Roger Clemens can attribute much of his past, present and future
success to his family (Rocket Science, Sept. 10). So ingrained in
him are baseball and the art of the strikeout, I'm not surprised
to learn that all his kids' names (Kody, Kacy, Koby and Kory)
begin with K.
JEFF GRENIER, Dallas
I'm afraid it's going to take a lot more than a portrayal of
Clemens as a family man to change America's mind about him. His
headhunting and his hiding behind Joe Torre when Clemens would
have had to bat at Shea Stadium will forever label him as
baseball's biggest s.o.b. since Rob Dibble.
CRAIG LOWELL, Highland Mills, N.Y.
If you are going to use a Biblical reference, please get it

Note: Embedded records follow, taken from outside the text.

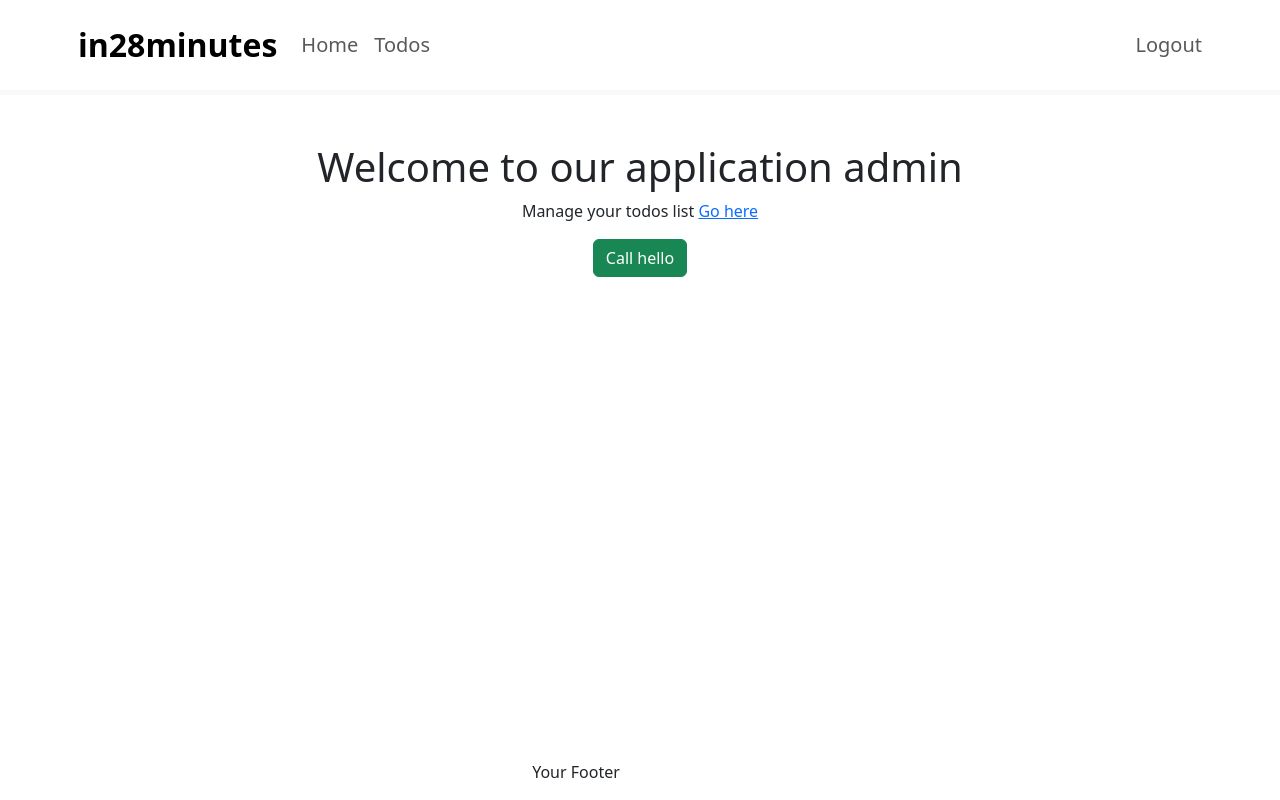
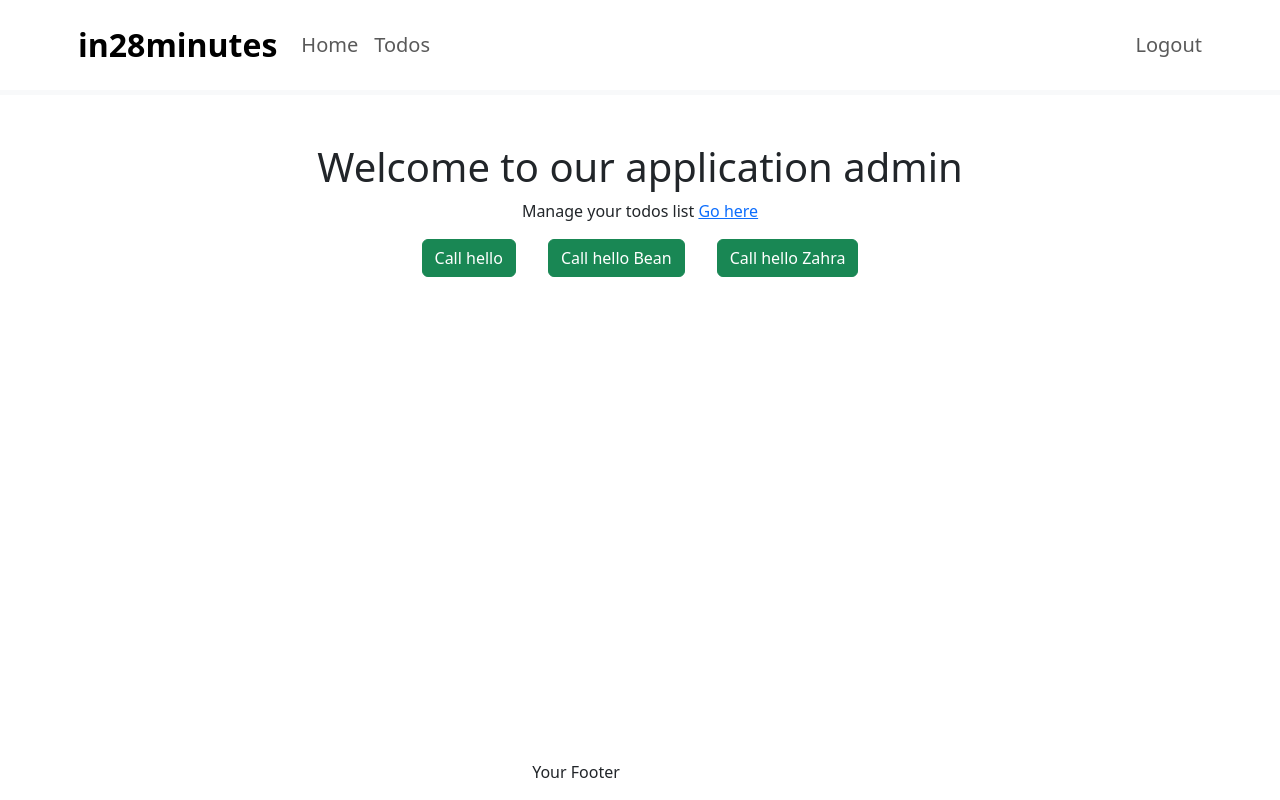
Before and after one commit to za1377/react, a React (Create React App) app in the folder front/: page / in a window 1280 px wide. Both pictures are taken after a click on the button "login". Built offline with nearby package versions, Linux system fonts and the light colour scheme; no server answers.

Commit message:
rest api to social media

```diff
--- /dev/null
+++ b/front/src/components/api/HelloWorldApiService.js
@@ -0,0 +1,13 @@
+import axios from 'axios'
+
+const apiClient = axios.create(
+    {
+        baseURL: 'http://localhost:8080'
+    }
+)
+
+export const retrieveHelloWorld = apiClient.get("/hello-world");
+
+export const retrieveHelloWorldBean = apiClient.get("/hello-world-bean");
+
+export const retrieveHelloWorldName = (username) => apiClient.get(`/hello-world/${username}`);
--- a/front/src/components/todo/WelcomeComponent.jsx
+++ b/front/src/components/todo/WelcomeComponent.jsx
@@ -1,15 +1,45 @@
 import {useParams, Link} from 'react-router-dom'
+import { useState } from 'react'
+import { retrieveHelloWorld, retrieveHelloWorldBean, retrieveHelloWorldName } from '../api/HelloWorldApiService'
 
 function WelcomeComponent() {
 
     const {username} = useParams()
+    const [message, setMessage] = useState(null)
 
     function callHello() {
-        console.log("hello")
+        retrieveHelloWorld
+        .then( (response) => successResponse(response) )
+        .catch( (error) => errorResponse(error) )
+        .finally( () => console.log("cleanup") )
+    }
+
+    function callHelloBean() {
+        retrieveHelloWorldBean
+        .then( (response) => successResponseBean(response) )
+        .catch( (error) => errorResponse(error) )
+        .finally( () => console.log("cleanup") )
+    }
+
+    function callHelloName() {
+        retrieveHelloWorldName('zahra')
+        .then( (response) => successResponseBean(response) )
+        .catch( (error) => errorResponse(error) )
+        .finally( () => console.log("cleanup") )
     }
 
     function successResponse(response) {
         console.log(response)
+        setMessage(response.data)
+    }
+
+    function successResponseBean(response) {
+        console.log(response)
+        setMessage(response.data.message)
+    }
+
+    function errorResponse(error) {
+        console.log(error)
     }
 
     return(
@@ -17,6 +47,9 @@ function WelcomeComponent() {
             <h1>Welcome to our application {username}</h1>
             <div>Manage your todos list <Link to="/todos">Go here</Link></div>
             <button className='btn btn-success m-3' onClick={callHello} >Call hello</button>
+            <button className='btn btn-success m-3' onClick={callHelloBean} >Call hello Bean</button>
+            <button className='btn btn-success m-3' onClick={callHelloName} >Call hello Zahra</button>
+            <div className='text-info'>{message}</div>
         </div>
     )
 }
```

right: Let he who is without sin cast the first splintered bat.
K. NICOLE WILSON, Lexington, Ky.
Falling for It
Kudos to Steve Rushin on his "Fall Guy" piece (AIR AND SPACE,
Sept. 10). I grew up in a small town in Iowa and couldn't wait
for football to begin. I still have my spiral notebooks--my wife
thought I was the only one--and I dress in Vikings gear from head
to toe every Sunday.
ED MISKA, Maple Grove, Minn.
September does induce a strange sports nostalgia. When I picked
up the local newspaper during a quiet moment on campus in my
freshman year, I welled up when I saw articles previewing the
upcoming high school football action. It was going to be a new
and exciting fall, but something would definitely be missing.
MIKE TORPPEY, Baltimore
Coaches (Passion Plays, Sept. 10), ask yourselves this: Would any
of these women have even looked in your direction if you weren't
in a position of power?
CHRIS COATES, Gainesville, Fla.
When coaches and players become lovers? Stick to real sports
stories. I don't care if Brandi Chastain married her coach. Like
most guys, I only cared that she ripped off her shirt when she
scored that goal.
PETE KIELY, Jacksonville Beach, Fla.
SI's recent report of Glenn Ordway's comments on WEEI in Boston
(SI VIEW, Sept. 24) were both inaccurate and unfair. As a
listener to Ordway's radio show during the two weeks following
the terrorist attacks in the U.S., I can say without hesitation
that Ordway has been a voice of reason and a great example of a
responsible media member. To suggest that Ordway in any way
advocated turning the Middle East into a parking lot as a
knee-jerk reaction to our current crisis is, quite simply,
SCOTT LURVEY, Dracut, Mass.
SI regrets the inaccurate portrayal of Mr. Ordway's
Fork It Over
The glittering 18-1 record fashioned by the Pirates' Elroy Face
(right) in 1959 is even more remarkable because it was achieved
entirely in relief. With his masterly forkball, Face would baffle
batters until the pesky Pirates--one year before their World
Series victory--would pull out the win. During Pittsburgh's 78-76
season, Face accounted for 23% of the Bucs' wins!
PHIL CURTIS, Atlanta